■ TASK ITEM: Your copy of the data should match it exactly, except that the pictures are gone.

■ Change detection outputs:
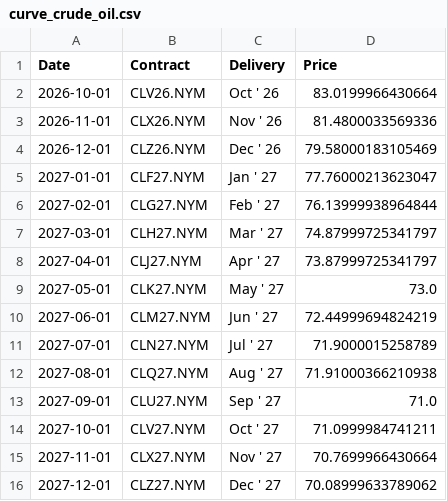
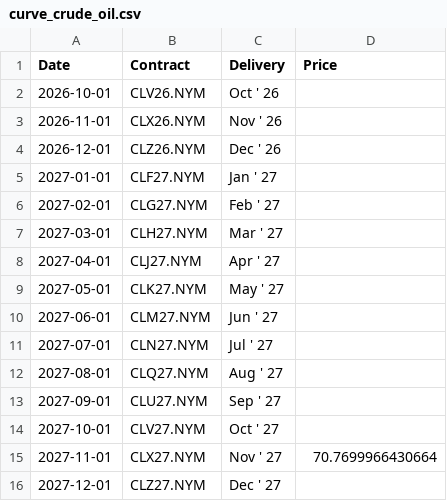
Before and after one commit to dalmeidauriay-ai/cross_market_dashboard, a CSV file: data/processed/futures_curves/curve_crude_oil.csv, drawn as a sheet.

```diff
--- a/data/processed/futures_curves/curve_crude_oil.csv
+++ b/data/processed/futures_curves/curve_crude_oil.csv
@@ -1,16 +1,16 @@
 Date,Contract,Delivery,Price
-2026-10-01,CLV26.NYM,Oct ' 26,83.0199966430664
-2026-11-01,CLX26.NYM,Nov ' 26,81.4800033569336
-2026-12-01,CLZ26.NYM,Dec ' 26,79.58000183105469
-2027-01-01,CLF27.NYM,Jan ' 27,77.76000213623047
-2027-02-01,CLG27.NYM,Feb ' 27,76.13999938964844
-2027-03-01,CLH27.NYM,Mar ' 27,74.87999725341797
-2027-04-01,CLJ27.NYM,Apr ' 27,73.87999725341797
-2027-05-01,CLK27.NYM,May ' 27,73.0
-2027-06-01,CLM27.NYM,Jun ' 27,72.44999694824219
-2027-07-01,CLN27.NYM,Jul ' 27,71.9000015258789
-2027-08-01,CLQ27.NYM,Aug ' 27,71.91000366210938
-2027-09-01,CLU27.NYM,Sep ' 27,71.0
-2027-10-01,CLV27.NYM,Oct ' 27,71.0999984741211
+2026-10-01,CLV26.NYM,Oct ' 26,
+2026-11-01,CLX26.NYM,Nov ' 26,
+2026-12-01,CLZ26.NYM,Dec ' 26,
+2027-01-01,CLF27.NYM,Jan ' 27,
+2027-02-01,CLG27.NYM,Feb ' 27,
+2027-03-01,CLH27.NYM,Mar ' 27,
+2027-04-01,CLJ27.NYM,Apr ' 27,
+2027-05-01,CLK27.NYM,May ' 27,
+2027-06-01,CLM27.NYM,Jun ' 27,
+2027-07-01,CLN27.NYM,Jul ' 27,
+2027-08-01,CLQ27.NYM,Aug ' 27,
+2027-09-01,CLU27.NYM,Sep ' 27,
+2027-10-01,CLV27.NYM,Oct ' 27,
 2027-11-01,CLX27.NYM,Nov ' 27,70.7699966430664
-2027-12-01,CLZ27.NYM,Dec ' 27,70.08999633789062
+2027-12-01,CLZ27.NYM,Dec ' 27,
```
Also changed, not shown: data/processed/futures_curves/curve_gold.csv, data/processed/futures_curves/curve_heating_oil.csv, 29 other files.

■ WRITTEN SOLUTION:
Before and after one commit to dalmeidauriay-ai/cross_market_dashboard, a CSV file: data/processed/futures_curves/curve_crude_oil.csv, drawn as a sheet.

```diff
--- a/data/processed/futures_curves/curve_crude_oil.csv
+++ b/data/processed/futures_curves/curve_crude_oil.csv
@@ -1,16 +1,16 @@
 Date,Contract,Delivery,Price
-2026-10-01,CLV26.NYM,Oct ' 26,83.0199966430664
-2026-11-01,CLX26.NYM,Nov ' 26,81.4800033569336
-2026-12-01,CLZ26.NYM,Dec ' 26,79.58000183105469
-2027-01-01,CLF27.NYM,Jan ' 27,77.76000213623047
-2027-02-01,CLG27.NYM,Feb ' 27,76.13999938964844
-2027-03-01,CLH27.NYM,Mar ' 27,74.87999725341797
-2027-04-01,CLJ27.NYM,Apr ' 27,73.87999725341797
-2027-05-01,CLK27.NYM,May ' 27,73.0
-2027-06-01,CLM27.NYM,Jun ' 27,72.44999694824219
-2027-07-01,CLN27.NYM,Jul ' 27,71.9000015258789
-2027-08-01,CLQ27.NYM,Aug ' 27,71.91000366210938
-2027-09-01,CLU27.NYM,Sep ' 27,71.0
-2027-10-01,CLV27.NYM,Oct ' 27,71.0999984741211
+2026-10-01,CLV26.NYM,Oct ' 26,
+2026-11-01,CLX26.NYM,Nov ' 26,
+2026-12-01,CLZ26.NYM,Dec ' 26,
+2027-01-01,CLF27.NYM,Jan ' 27,
+2027-02-01,CLG27.NYM,Feb ' 27,
+2027-03-01,CLH27.NYM,Mar ' 27,
+2027-04-01,CLJ27.NYM,Apr ' 27,
+2027-05-01,CLK27.NYM,May ' 27,
+2027-06-01,CLM27.NYM,Jun ' 27,
+2027-07-01,CLN27.NYM,Jul ' 27,
+2027-08-01,CLQ27.NYM,Aug ' 27,
+2027-09-01,CLU27.NYM,Sep ' 27,
+2027-10-01,CLV27.NYM,Oct ' 27,
 2027-11-01,CLX27.NYM,Nov ' 27,70.7699966430664
-2027-12-01,CLZ27.NYM,Dec ' 27,70.08999633789062
+2027-12-01,CLZ27.NYM,Dec ' 27,
```
Also changed, not shown: data/processed/futures_curves/curve_gold.csv, data/processed/futures_curves/curve_heating_oil.csv, 29 other files.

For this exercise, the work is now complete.